Movie review by Greg Carlson
Jim Jarmusch, who has made a habit out of depriving his hardcore fans of regular movie treats (his last film was the brilliant “Ghost Dog: The Way of the Samurai” in 1999), groups together eleven short subjects to make a feature out of “Coffee and Cigarettes,” an interesting and occasionally inspired omnibus populated by Jarmusch’s usual parade of incomparably hip talents. The basic set-up: people conversing in diners, cafes, bars, dives, and other smoking-allowed environs over the caffeine and nicotine-laced items of the title, provides Jarmusch with the perfect opportunity to show off his jazz-like penchant for verbal riffs, complete with harmonies, melodies, solos and recapitulations.
Black and white are the only two colors Jarmusch has ever really needed, and as usual, the rich cinematography (provided by Tom DeCillo, Ellen Kuras, Freddie Elmes, and Robby Muller) is uniformly radiant.
The film’s original segment, which was shown once upon a time on “SNL,” stretches back to 1986, and features a paradox of personalities in its coupling of somnambulant comic Steven Wright and hyperactive Roberto Benigni, who struggle with a language barrier that makes their conversational comprehension as shaky as their java-jolted nerves. One of the movie’s better segments, it prepares viewers unfamiliar with Jarmsuch’s droll, ironic style for what is to come.
It could be immediately argued that each of the segments would work better on its own, but Jarmusch often repeats thoughts, ideas, and even lines of dialogue in ways that unify the whole assemblage. Meg White and Jack White of the White Stripes discuss in some detail the physics theories of Nikola Tesla, and later, Jarmusch will return to the rather beautiful notion that the entire world is a “transmitter of acoustic resonance.” When he does, with Bill Rice and Taylor Mead in the final section, the payoff of their dialogue is heartfelt and bittersweet.
The strongest exchanges comment with subtlety on the odd nature of fame. Iggy Pop and Tom Waits circle around like dogs, trying desperately not to look hurt when each is deeply insulted by the other. Bill Murray sits down with the Wu Tang Clan’s GZA and RZA, who cannot believe that “Groundhog Day, Ghostbustin’ Bill Murray!” is waiting tables. Cate Blanchett plays a dual role, capturing the essence of a movie star and her not-famous cousin, who clearly envies and loathes the privilege that accompanies notoriety and wealth. Alfred Molina and Steve Coogan deliver a clinic on comic timing in their sketch, a commentary on the self-involvement and narcissism that can make celebrities so repugnant when they are off-screen; it is by far the best constructed of the film’s chapters.
Not everything works as well as it should, and some sections struggle to keep up with others. Renee French and E.J. Rodriguez leave you wanting something much more satisfying (despite being the ne plus ultra of Jarmusch’s dizzying demonstration of awkward silences and pregnant pauses). Alex Descas and Isaach de Bankole don’t manage to pull off the right tone for their play on the insecurity and paranoia that can occur between friends.

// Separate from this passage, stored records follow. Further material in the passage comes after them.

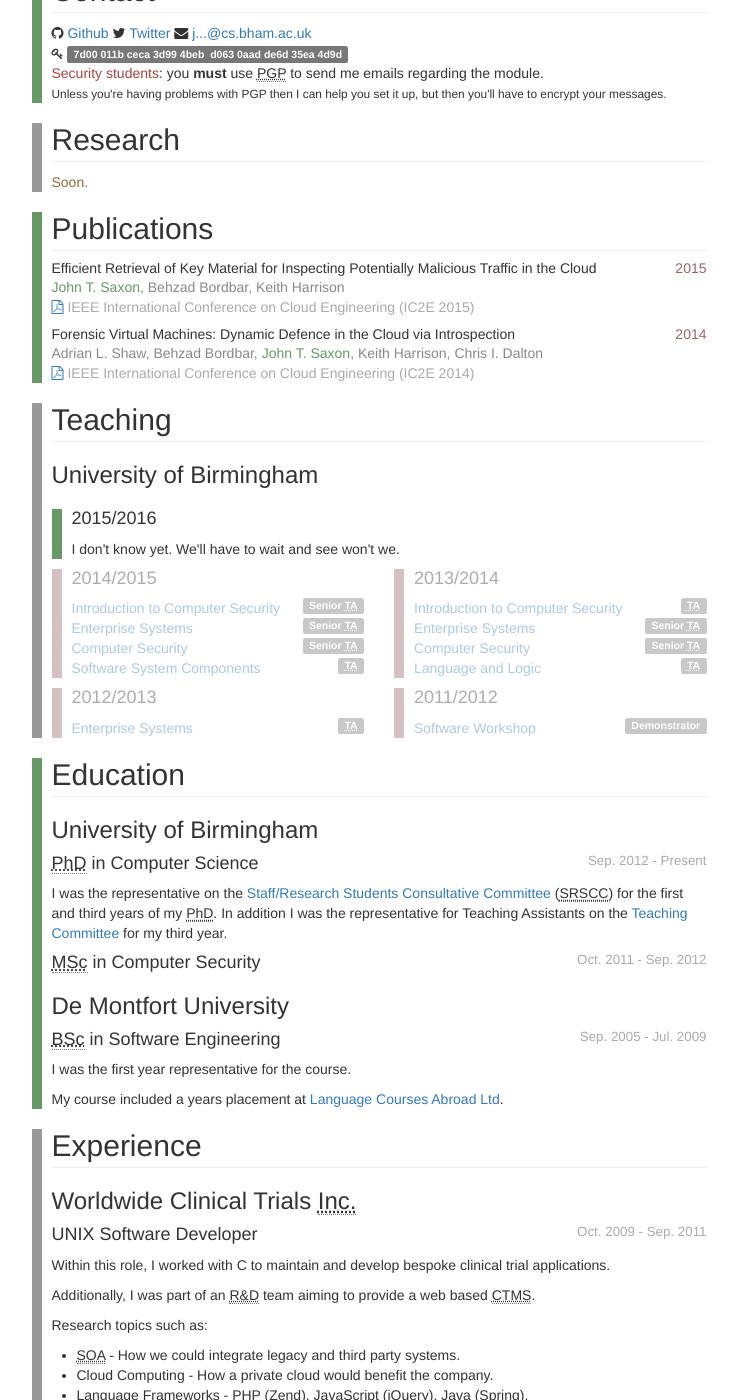
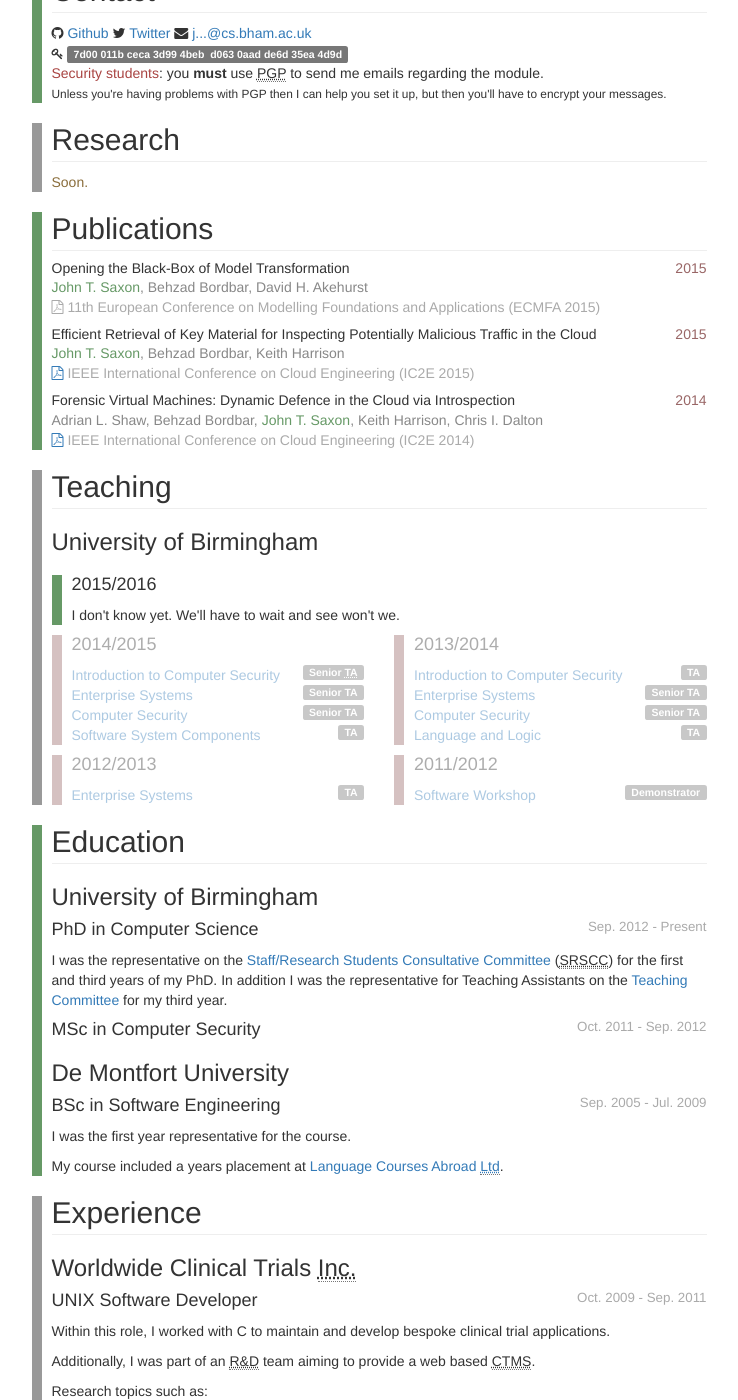
Before and after one commit to sacko87/sacko87.github.io, a Jekyll site: the page built from index.html, in a window 1280 px wide and 1400 px high, scrolled down 252 px. Shown: the whole window, without its empty margins (271-1009 px from the left). Built offline with Jekyll 4.4.1, drawn with Linux system fonts in a browser that asks for light colours; nearby versions of some CDN libraries; some of the changed text lies outside the part shown.

Commit message:
Updated index.md

```diff
--- a/index.html
+++ b/index.html
@@ -37,6 +37,15 @@ myself. It provides my <a href="#contact">contact details</a>,
 <div class="block">
   <h2 id="publications">Publications</h2>
 
+  <h5><span class="pull-right">2015</span> Opening the Black-Box of Model Transformation</h5>
+  <div class="authors">
+    <span class="me">John T. Saxon</span>, Behzad Bordbar, David H. Akehurst
+  </div>
+  <div class="conference">
+    <i class="fa fa-file-pdf-o"></i>
+    11th European Conference on Modelling Foundations and Applications (ECMFA 2015)
+  </div>
+
   <h5><span class="pull-right">2015</span> Efficient Retrieval of Key Material for Inspecting Potentially Malicious Traffic in the Cloud</h5>
   <div class="authors">
     <span class="me">John T. Saxon</span>, Behzad Bordbar, Keith Harrison
@@ -71,24 +80,24 @@ myself. It provides my <a href="#contact">contact details</a>,
       <div class="block">
         <h4>2014/2015</h4>
         <a href="http://www.cs.bham.ac.uk/internal/modules/2014/26265/">Introduction to Computer Security</a> <span class="label label-default pull-right">Senior <abbr title="Teaching Assistant">TA</abbr></span><br />
-        <a href="http://www.cs.bham.ac.uk/internal/modules/2014/26947/">Enterprise Systems</a> <span class="label label-default pull-right">Senior <abbr title="Teaching Assistant">TA</abbr></span><br />
-        <a href="http://www.cs.bham.ac.uk/internal/modules/2014/23899/">Computer Security</a> <span class="label label-default pull-right">Senior <abbr title="Teaching Assistant">TA</abbr></span><br />
-        <a href="http://www.cs.bham.ac.uk/internal/modules/2014/19321/">Software System Components</a> <span class="label label-default pull-right"><abbr title="Teaching Assistant">TA</abbr></span>
+        <a href="http://www.cs.bham.ac.uk/internal/modules/2014/26947/">Enterprise Systems</a> <span class="label label-default pull-right">Senior TA</span><br />
+        <a href="http://www.cs.bham.ac.uk/internal/modules/2014/23899/">Computer Security</a> <span class="label label-default pull-right">Senior TA</span><br />
+        <a href="http://www.cs.bham.ac.uk/internal/modules/2014/19321/">Software System Components</a> <span class="label label-default pull-right">TA</span>
       </div>
     </div>
     <div class="col-md-6">
       <div class="block">
         <h4>2013/2014</h4>
-        <a href="http://www.cs.bham.ac.uk/internal/modules/2013/26265/">Introduction to Computer Security</a> <span class="label label-default pull-right"><abbr title="Teaching Assistant">TA</abbr></span><br />
-        <a href="http://www.cs.bham.ac.uk/internal/modules/2013/24229/">Enterprise Systems</a> <span class="label label-default pull-right">Senior <abbr title="Teaching Assistant">TA</abbr></span><br />
-        <a href="http://www.cs.bham.ac.uk/internal/modules/2013/23899/">Computer Security</a> <span class="label label-default pull-right">Senior <abbr title="Teaching Assistant">TA</abbr></span> <br />
-        <a href="http://www.cs.bham.ac.uk/internal/modules/2013/21155/">Language and Logic</a> <span class="label label-default pull-right"><abbr title="Teaching Assistant">TA</abbr></span>
+        <a href="http://www.cs.bham.ac.uk/internal/modules/2013/26265/">Introduction to Computer Security</a> <span class="label label-default pull-right">TA</span><br />
+        <a href="http://www.cs.bham.ac.uk/internal/modules/2013/24229/">Enterprise Systems</a> <span class="label label-default pull-right">Senior TA</span><br />
+        <a href="http://www.cs.bham.ac.uk/internal/modules/2013/23899/">Computer Security</a> <span class="label label-default pull-right">Senior TA</span> <br />
+        <a href="http://www.cs.bham.ac.uk/internal/modules/2013/21155/">Language and Logic</a> <span class="label label-default pull-right">TA</span>
       </div>
     </div>
     <div class="col-md-6">
       <div class="block">
         <h4>2012/2013</h4>
-        <a href="http://www.cs.bham.ac.uk/internal/modules/2012/24229/">Enterprise Systems</a> <span class="label label-default pull-right"><abbr title="Teaching Assistant">TA</abbr></span>
+        <a href="http://www.cs.bham.ac.uk/internal/modules/2012/24229/">Enterprise Systems</a> <span class="label label-default pull-right">TA</span>
       </div>
     </div>
     <div class="col-md-6">
@@ -104,21 +113,21 @@ myself. It provides my <a href="#contact">contact details</a>,
   <h2 id="education">Education</h2>
   <h3>University of Birmingham</h3>
 
-  <h4><span class="date pull-right">Sep. 2012 - Present</span> <abbr title="Doctor of Philosophy">PhD</abbr> in Computer Science</h4>
+  <h4><span class="date pull-right">Sep. 2012 - Present</span> PhD in Computer Science</h4>
 
   <p>I was the representative on the <a href="http://www.cs.bham.ac.uk/internal/staff/handbook/Management.php#Heading25">Staff/Research Students Consultative Committee</a> (<abbr title="Staff/Research Students Consultative Committee">SRSCC</abbr>) for
-  the first and third years of my <abbr title="Doctor of Philosophy">PhD</abbr>.
+  the first and third years of my PhD.
   In addition I was the representative for Teaching Assistants on the
   <a href="http://www.cs.bham.ac.uk/internal/staff/handbook/Management.php#Heading33">Teaching Committee</a> for my third year.</p>
 
-  <h4><span class="date pull-right">Oct. 2011 - Sep. 2012</span> <abbr title="Master of Science">MSc</abbr> in Computer Security</h4>
+  <h4><span class="date pull-right">Oct. 2011 - Sep. 2012</span> MSc in Computer Security</h4>
 
   <h3>De Montfort University</h3>
 
-  <h4><span class="date pull-right">Sep. 2005 - Jul. 2009</span> <abbr title="Bachelor of Science">BSc</abbr> in Software Engineering</h4>
+  <h4><span class="date pull-right">Sep. 2005 - Jul. 2009</span> BSc in Software Engineering</h4>
 
   <p>I was the first year representative for the course.</p>
-  <p>My course included a years placement at <a href="http://www.languagesabroad.co.uk/">Language Courses Abroad Ltd</a>.</p>
+  <p>My course included a years placement at <a href="http://www.languagesabroad.co.uk/">Language Courses Abroad <abbr title="Limited">Ltd</abbr></a>.</p>
 </div>
 
 <div class="block">
@@ -143,7 +152,7 @@ myself. It provides my <a href="#contact">contact details</a>,
     <li>Security - How to provide these services whilst protecting sponsors’ data.</li>
   </ul>
 
-  <h3 id="lca">Language Courses Abroad <abbr title="Limited">Ltd</abbr></h3>
+  <h3 id="lca">Language Courses Abroad Ltd</h3>
 
   <h4><span class="date pull-right">Aug. 2007 - Aug. 2008</span> Web Developer</h4>
 
--- a/sitemap.xml
+++ b/sitemap.xml
@@ -1,3 +1,5 @@
+---
+---
 <?xml version="1.0" encoding="UTF-8"?>
 <urlset
     xmlns="http://www.sitemaps.org/schemas/sitemap/0.9"
```
Also changed, not shown: other parts of sitemap.xml (+1 -1 lines).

Steve Buscemi, Joie Lee and Cinque Lee have a juicy script that puts Jarmusch’s occasional Elvis fixation at the heart of a tense debate on race, but the piece can’t find the right balance between comic playfulness and social-minded critique. Despite their minor shortcomings, however, the vignettes of “Coffee and Cigarettes” are likely to please longtime Jarmusch devotees as well as newcomers looking for something out of the ordinary.
This review was originally published in the High Plains Readaer the week of 7/26/04.